This year’s Hot Mango and Tomato Chutney is in the jars. I make some version of this every year around this time, when mangoes, tomatoes and chilies are all available in glut proportions. It’s never quite the same. A jar of home-made chutney on the shelf is one of those kitchen magician pantry items – it allows you to magic a meal out of a fridge that is nearly bare. It transforms a very plain dhall or vegetable slice or lentil patties into a dinner guests worthy meal. I really like pantry items like that. They allow you to use up the last of things in the fridge and save you from “having” to go shopping when you have better things to do.
There’s some basic chutney concepts to follow, but from then on, it’s infinitely variable.
The Base Recipe:
Sterilize some jars by boiling for 20 minutes or pressure cooking for 10.
Place in a heavy-based saucepan and bring to the boil:
4 medium under-ripe mangoes, peeled, seeded and diced
6 under-ripe tomatoes, sliced
teaspoon grated fresh ginger
2 cloves garlic, minced
2 chopped onions
1 cup currants
4 red chillies, chopped
2 tablespoons fresh coriander or culantro, chopped
1/4 teaspoon cayenne
2 cups malt vinegar
2 cups brown sugar
salt to taste
Simmer gently for 10 minutes and adjust the salt to taste. Then simmer very gently, stirring, until mangoes are soft and mixture is jam-like. Bottle in the hot sterilized jars.
The recipe is very variable:
You can use just about any sweet fruit in place of the mangoes, (though I do think mangoes make the absolute best chutney). This time I added a few tamarillos just because I had them, but apples, pears, peaches, plums and apricots also all make good chutney. You can use over or under ripe fruit – under gives you a better tart edge, over gives you a jammier chutney. I like under better.
You can use just about any vegetable as well as or in place of the tomatoes, but if you use a non-acid vegetable, you should increase the amount of vinegar. I added half a tromboncino and half a small pumpkin to this one.
You can increase or decrease the amount of chili. This time I left out the cayenne but doubled the chili for a hot-sweet chutney.
You can use sultanas or any other dried fruit in place of the currants, or leave them out altogether (though I do think the little pops of sweetness add to it).
You can increase or decrease the ginger and garlic and onion (though I do think the essence of a good chutney is that sweet-hot-acid balance, so you need some onion and ginger at least).
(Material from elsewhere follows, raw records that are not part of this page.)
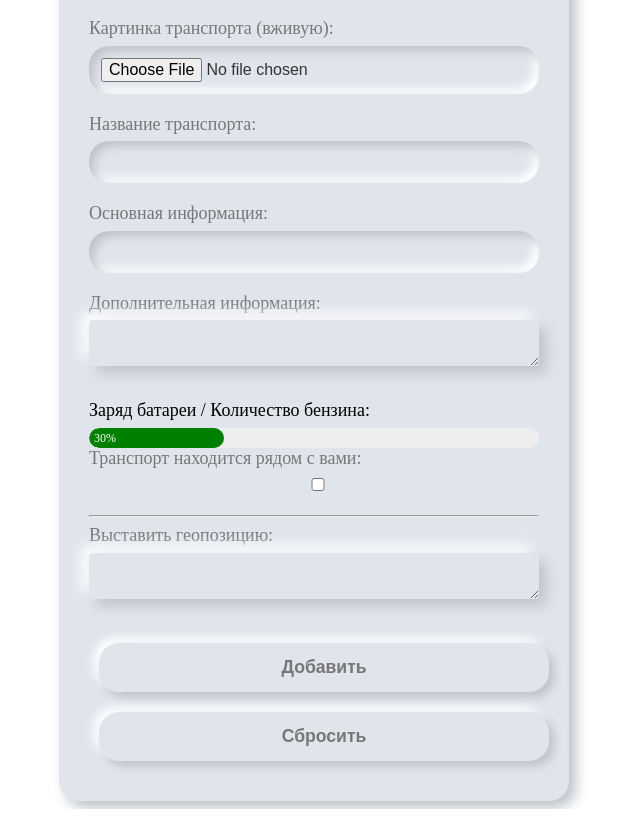
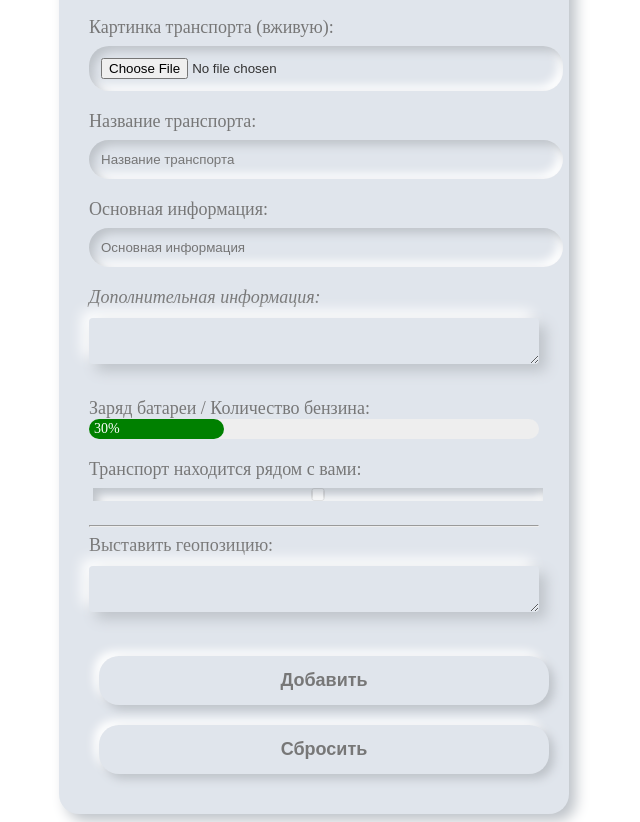
Before and after one commit to DounarDaniel/RentRide, a website built with Vite: page src/forms/addTransport/addTransport.html in a window 1280 px wide. Shown: the part 114-936 px from the top of the page, without its empty margins (326-966 px from the left). Built offline with nearby package versions, Linux system fonts and the light colour scheme.

Commit message:
fixed mistakes and delete unnecessary code in add transport form

```diff
--- a/src/forms/addTransport/addTransport.css
+++ b/src/forms/addTransport/addTransport.css
@@ -5,14 +5,10 @@ body {
 .container {
     display: flex;
     justify-content: center;
-    align-items: center;
-    min-height: 100vh;
-    margin: 0;
 }
 
 .form {
     width: 450px;
-    padding: 20px;
     background-color: #e0e5ec;
     padding: 30px;
     border-radius: 20px;
@@ -35,7 +31,6 @@ body {
     margin-bottom: 20px;
     font-size: 21px;
     margin-top: 0;
-    margin-bottom: 21px;
 }
 
 .input-group {
@@ -44,8 +39,6 @@ body {
 }
 
 label {
-    display: block;
-    margin-bottom: 6.5px;
     font-weight: 500;
     font-size: 18px;
 }
@@ -59,13 +52,7 @@ input {
     box-shadow: inset 5px 5px 10px #bec3c9,
         inset -5px -5px 10px #ffffff;
     color: #333;
-    font-size: 1em;
-    outline: none;
-    box-sizing: border-box;
-}
-
-input::placeholder {
-    color: #aaa;
+    margin-top: 8px;
 }
 
 button {
@@ -76,12 +63,11 @@ button {
     background-color: #e0e5ec;
     color: #777;
     font-weight: 600;
-    font-size: 1.1em;
+    font-size: 18px;
     cursor: pointer;
     box-shadow: 5px 5px 10px #bec3c9,
         -5px -5px 10px #ffffff;
     transition: all 0.3s ease-in-out;
-    outline: none;
     margin: 10px;
 }
 
@@ -91,31 +77,10 @@ button:hover {
     color: #333;
 }
 
-button:active {
-    box-shadow: 2px 2px 5px #bec3c9,
-        -2px -2px 5px #ffffff;
-}
-
-.login-text {
-    text-align: center;
-    margin-top: 20px;
-    color: #777;
-    font-size: 18px;
-}
-
-.login-link {
-    color: #007bff;
-    text-decoration: none;
-}
-
-.login-link:hover {
-    text-decoration: underline;
-}
-
 textarea {
     width: 100%;
     padding: 8px;
-    margin-bottom: 10px;
+    margin: 10px 0;
     border: none;
     border-radius: 4px;
     box-sizing: border-box;
@@ -123,11 +88,6 @@ textarea {
     resize: vertical;
     box-shadow: 7px 7px 14px #bec3c9,
         -7px -7px 14px #ffffff;
-    outline: none;
-}
-
-.checkbox {
-    box-shadow: none;
 }
 
 .slider-container {
@@ -136,15 +96,6 @@ textarea {
     height: 20px;
     cursor: pointer;
     border-radius: 10px;
-    overflow: hidden;
-}
-
-.slider-background {
-    position: absolute;
-    top: 0;
-    left: 0;
-    width: 100%;
-    height: 100%;
     background-color: #eee;
 }
 
@@ -155,26 +106,19 @@ textarea {
     height: 100%;
     background-color: green;
     border-radius: 10px;
-    transition: width 0.2s ease-in-out;
+    transition: width 0.1s linear;
     width: 30%;
 }
 
 .slider {
-    position: absolute;
-    top: 0;
-    left: 0;
-    width: 100%;
-    height: 100%;
     opacity: 0;
-    cursor: pointer;
 }
 
-#batteryPercentage {
+.battery-percentage {
     position: absolute;
     top: 50%;
     left: 5px;
     transform: translateY(-50%);
-    font-size: 12px;
+    font-size: 14px;
     color: #ffffff;
-    transition: transform 0.2s ease-in-out;
 }
--- a/src/forms/addTransport/addTransport.html
+++ b/src/forms/addTransport/addTransport.html
@@ -13,44 +13,55 @@
     <form class="form">
       <h2 class="title">RentRide</h2>
       <p class="subtitle">Добавить транспорт</p>
+
       <div class="input-group">
         <label for="transportImage">Картинка транспорта (вживую):</label>
-        <input type="file" id="transportImage" name="transportImage">
+        <input type="file" id="transportImage" name="transportImage" required>
       </div>
+
       <div class="input-group">
         <label for="transportName">Название транспорта:</label>
-      <input type="text" id="transportName" name="transportName">
+        <input type="text" id="transportName" name="transportName" placeholder="Название транспорта" required>
       </div>
+
       <div class="input-group">
         <label for="transportInfo">Основная информация:</label>
-      <input type="text" id="transportInfo" name="transportInfo">
+        <input type="text" id="transportInfo" name="transportInfo" placeholder="Основная информация" required>
       </div>
+
       <div class="input-group">
-      <label for="transportDetails">Дополнительная информация:</label>
+        <label for="transportDetails"><em>Дополнительная информация:</em></label>
         <textarea id="transportDetails" name="transportDetails"></textarea>
       </div>
-      <div class="form-group">
+
+      <div class="input-group">
         <label for="batteryLevel">Заряд батареи / Количество бензина:</label>
+
         <div class="slider-container">
-          <div class="slider-background"></div>
-          <div class="slider-fill" id="sliderFill"></div>
-          <input type="range" class="slider" id="batteryLevel" min="0" max="100" value="30">
-          <span id="batteryPercentage" class="procent-color">30%</span>
+          <div class="slider-fill"></div>
+
+          <input type="range" class="slider" id="batteryLevel" min="1" max="100" value="30">
+          <span class="battery-percentage">30%</span>
         </div>
       </div>
+
       <div class="input-group">
         <label for="nearby">Транспорт находится рядом с вами:</label>
         <input type="checkbox" id="nearby" name="nearby" class="checkbox">
       </div>
+
       <hr>
+
       <div class="input-group">
         <label for="geolocation">Выставить геопозицию:</label>
         <textarea id="geolocation" name="geolocation"></textarea>
       </div>
+
       <button type="submit">Добавить</button>
       <button type="reset">Сбросить</button>
     </form>
   </div>
+
   <script src="./addTransport.js"></script>
 </body>
 
--- a/src/forms/addTransport/addTransport.js
+++ b/src/forms/addTransport/addTransport.js
@@ -1,6 +1,6 @@
-const batteryLevelInput = document.getElementById('batteryLevel');
-const sliderFill = document.getElementById('sliderFill');
-const batteryPercentageSpan = document.getElementById('batteryPercentage');
+const batteryLevelInput = document.querySelector('#batteryLevel');
+const sliderFill = document.querySelector('.slider-fill');
+const batteryPercentageSpan = document.querySelector('.battery-percentage');
 
 batteryLevelInput.addEventListener('input', function() {
   const percentage = this.value;
```
Lines whose indentation alone changed are shown as unchanged.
You can vary the spices. This time I added a couple of teaspoons of nigella seeds to bring up the peppery taste.
You can vary the herbs . This time I used lime basil in place of coriander, but I’ve also used Vietnamese mint, Thai basil and mint.
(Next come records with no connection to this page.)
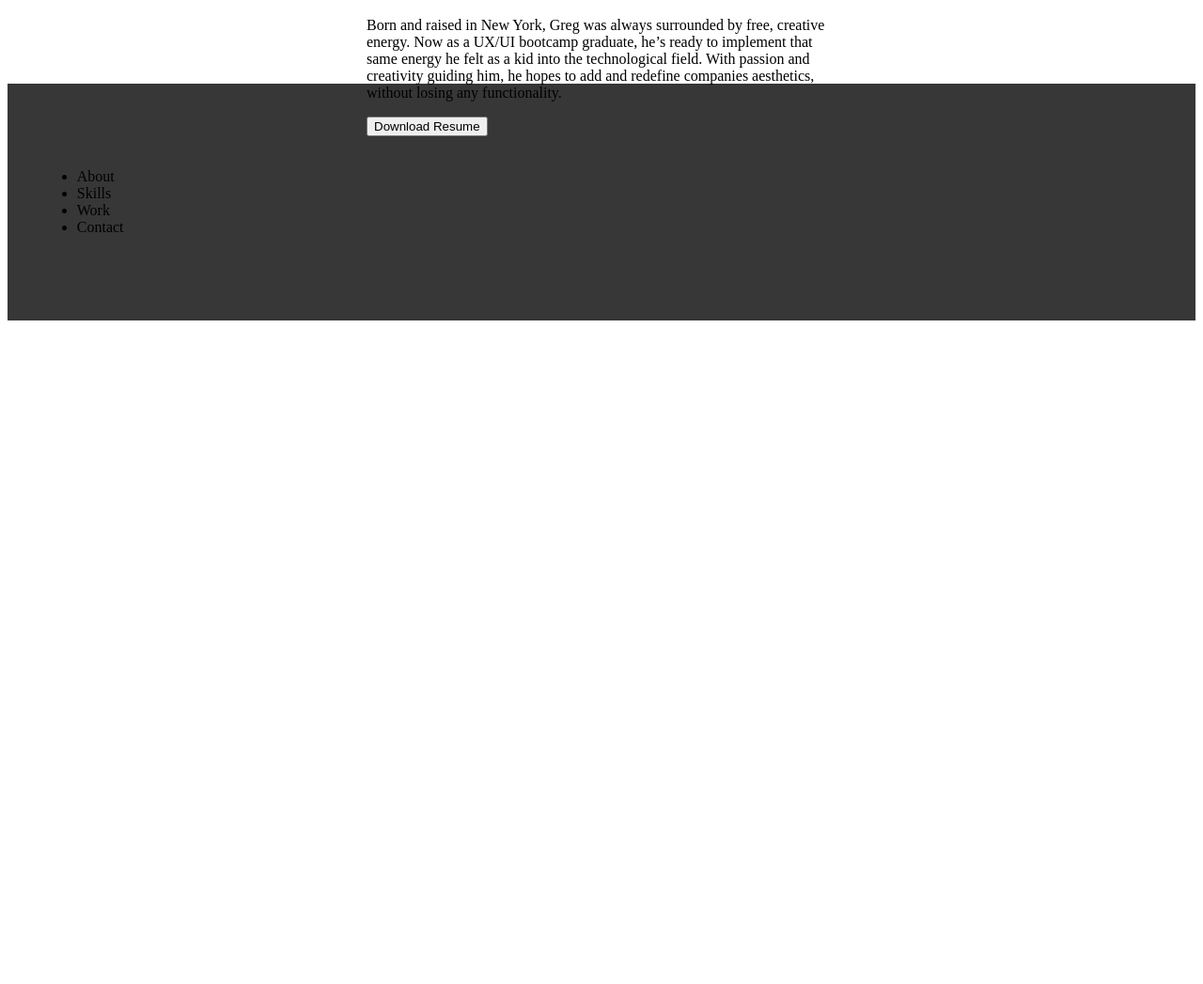
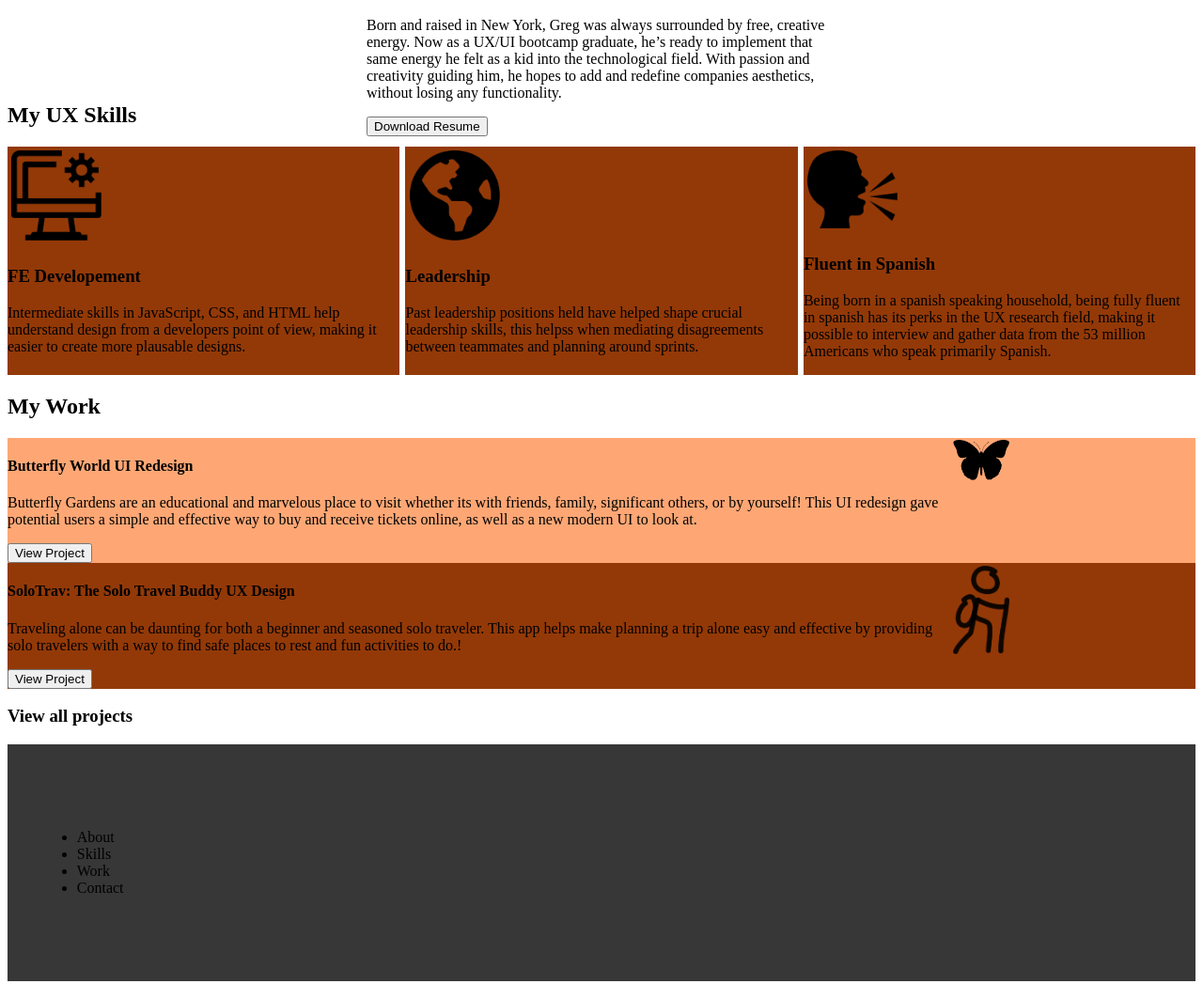
Before and after one commit to gregdelgato/UX_UI_HW_18, a plain HTML site: page index.html in a window 1280 px wide. Shown: the part 724-1771 px from the top of the page at 94% size. Before the commit the page ends 1073 px from the top, so only its background shows below. Drawn offline with Linux system fonts and the light colour scheme.

Commit message:
end code

```diff
--- a/CSS/style.css
+++ b/CSS/style.css
@@ -42,6 +42,52 @@ nav
     }
 
 
+.flexContainer
+{
+    display: flex;
+    flex-direction: row;
+    justify-content: space-between;
+}
+
+.flexContainer > div
+{
+    width: 33%;
+    background-color: #933907;
+}
+
+
+
+.workGrid
+{
+    display: grid;
+    grid-template-areas: auto auto auto auto;
+}
+
+.item1
+{
+    grid-area: 1 / 1 / 2 / 2 ;
+    background-color: #FEA775;
+}
+
+.item2
+{
+    grid-area: 1 / 4 / 2 / 3  ;
+    background-color: #FEA775;
+}
+
+.item3
+{
+    grid-area: 3 / 1 / 3 / 3  ;
+    background-color: #933907;
+}
+
+.item4
+{
+    grid-area: 3 / 4 / 3 / 3  ;
+    background-color: #933907;
+}
+
+
 
 footer
     {
@@ -56,3 +102,35 @@ footer ul
     vertical-align: top;
     padding: 2%;
 }
+
+
+@media only screen and (max-width: 600px)
+{
+
+.flexContainer
+{
+    display: flex;
+    flex-direction: column;
+    justify-content: space-between;
+}
+
+.flexContainer > div
+{
+    width: 100%;
+    background-color: #933907;
+}
+
+.workGrid
+{
+    display: grid;
+    grid-template-rows: 200px 200px 200px 200px ;
+    grid-template-columns: 1fr 1fr 1fr 1fr;
+    grid-template-areas:
+    "item1"
+    "item2"
+    "item3"
+    "item4"
+    ;
+}
+
+}
--- a/index.html
+++ b/index.html
@@ -33,8 +33,69 @@
             </div>
         </section>
 
+    <!-- My UX Skills section coded using CSS flex -->
 
-        <Footer>
+        <section class="mySkills">
+            <h1>My UX Skills</h1>
+
+            <div class="flexContainer">
+
+                <div>
+                    <img class="logo" src="img/skill_icon_1.png" alt="My FE Development skill logo!" />
+                    <h3>FE Developement</h3>
+                    <p>Intermediate skills in JavaScript, CSS, and HTML help understand design from a developers point of view, making it easier to create more plausable designs. </p>
+                </div>
+
+                <div>
+                    <img class="logo" src="img/skill_icon_3.png" alt="My leadership skill logo!" />
+                    <h3>Leadership</h3>
+                    <p>Past leadership positions held have helped shape crucial leadership skills, this helpss when mediating disagreements between teammates and planning around sprints.</p>
+                </div>
+
+                <div >
+                    <img class="logo" src="img/skill_icon_2.png" alt="My fluent in spanish logo!" />
+                    <h3>Fluent in Spanish</h3>
+                    <p>Being born in a spanish speaking household, being fully fluent in spanish has its perks in the UX research field, making it possible to interview and gather data from the 53 million Americans who speak primarily Spanish. </p>
+                </div>
+
+            </div>
+         </section>
+
+
+         <section class="myWork">
+
+            <h1>My Work</h1>
+
+            <div class="workGrid">
+
+                <div class="item1">
+                    <h4>Butterfly World UI Redesign</h4>
+                    <p>Butterfly Gardens are an educational and marvelous place to visit whether its with friends, family, significant others, or by yourself! This UI redesign gave potential users a simple and effective way to buy and receive tickets online, as well as a new modern UI to look at.</p>
+                    <button>View Project</button>
+                </div>
+
+                <div class="item2">
+                        <img class="logo" src="img/myWork_icon1.png" alt="Butterfly World Project Logo!" />
+                </div>
+
+
+                <div class="item3">
+                    <h4>SoloTrav: The Solo Travel Buddy UX Design</h4>
+                    <p>Traveling alone can be daunting for both a beginner and seasoned solo traveler. This app helps make planning a trip alone easy and effective by providing solo travelers with a way to find safe places to rest and fun activities to do.!</p>
+                    <button>View Project</button>
+                </div>
+
+                <div class="item4">
+                    <img class="logo" src="img/myWork_icon2.png" alt="SoloTrav Project Logo!" />
+                </div>
+
+            </div>
+
+            <h3>View all projects</h3>
+         </section>
+
+
+         <Footer>
             <ul>
                 <li>About</li>
                 <li>Skills</li>
```
Also changed, not shown: img/myWork_icon1.png (added), img/myWork_icon2.png (added), img/skill_icon_1.png (added), img/skill_icon_2.png (added), img/skill_icon_3.png (added).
You can decrease the amount of salt. Salt is not the major preserving agent in chutney, so it is just for the taste really, but it’s all about balance so a bit of salt is good.
But there are bits you can’t change:
The vinegar is important. Chutney needs to be acid enough to preserve safely (and “safely” means safe from the risk of botulism, so it’s a big safely). So you need two cups of vinegar if you use tomatoes, more if you use a non-acid vegetable.
The sugar is important. You can decrease it a little bit if your fruit is ripe and has its own sugar and you have included a sweet dried fruit like currants, but the sugar is needed both to help it thicken and set, and to preserve it against mould. The sugar works with the pectin in the fruit to give chutney that jammy consistency, so if you use a sugar substitute, your chutney might be runny. It also helps with the preserving – not as vital as the vinegar but useful to extend the shelf life. You only eat a very small amount of chutney as a condiment, so unless you are really religiously avoiding sugar, add the sugar. If you are avoiding sugar altogether, make just enough to use fresh.
The cooking time is important. You need to cook it until it is thick and jammy, (both for a good chutney texture but also to preserve it safely) and then bottle it straight away in hot sterilized jars. (Be very careful – hot chutney or jam makes the worst kind of burn).
Home-made chutney is one of those things that is so different to the bought kind that it makes a good gift. It’s a wonderful accompaniment to a whole range of recipes. These are the ones I’ve linked back to the recipe with over the last couple of years of blogging, but it works with any kind of curry or vegetable patties or slices.
- Sweet Corn and Capsicum Omelette Pikelets
- Kangaroo Vindaloo
- Spinach and Feta Omelette Pikelets
- Fresh Pea and Mint Omelette Pikelets
- Zucchini Muthia on an Indian Platter
- Zucchini, Carrot and Sunflower Seed Slice
- Zucchini and Haloumi Patties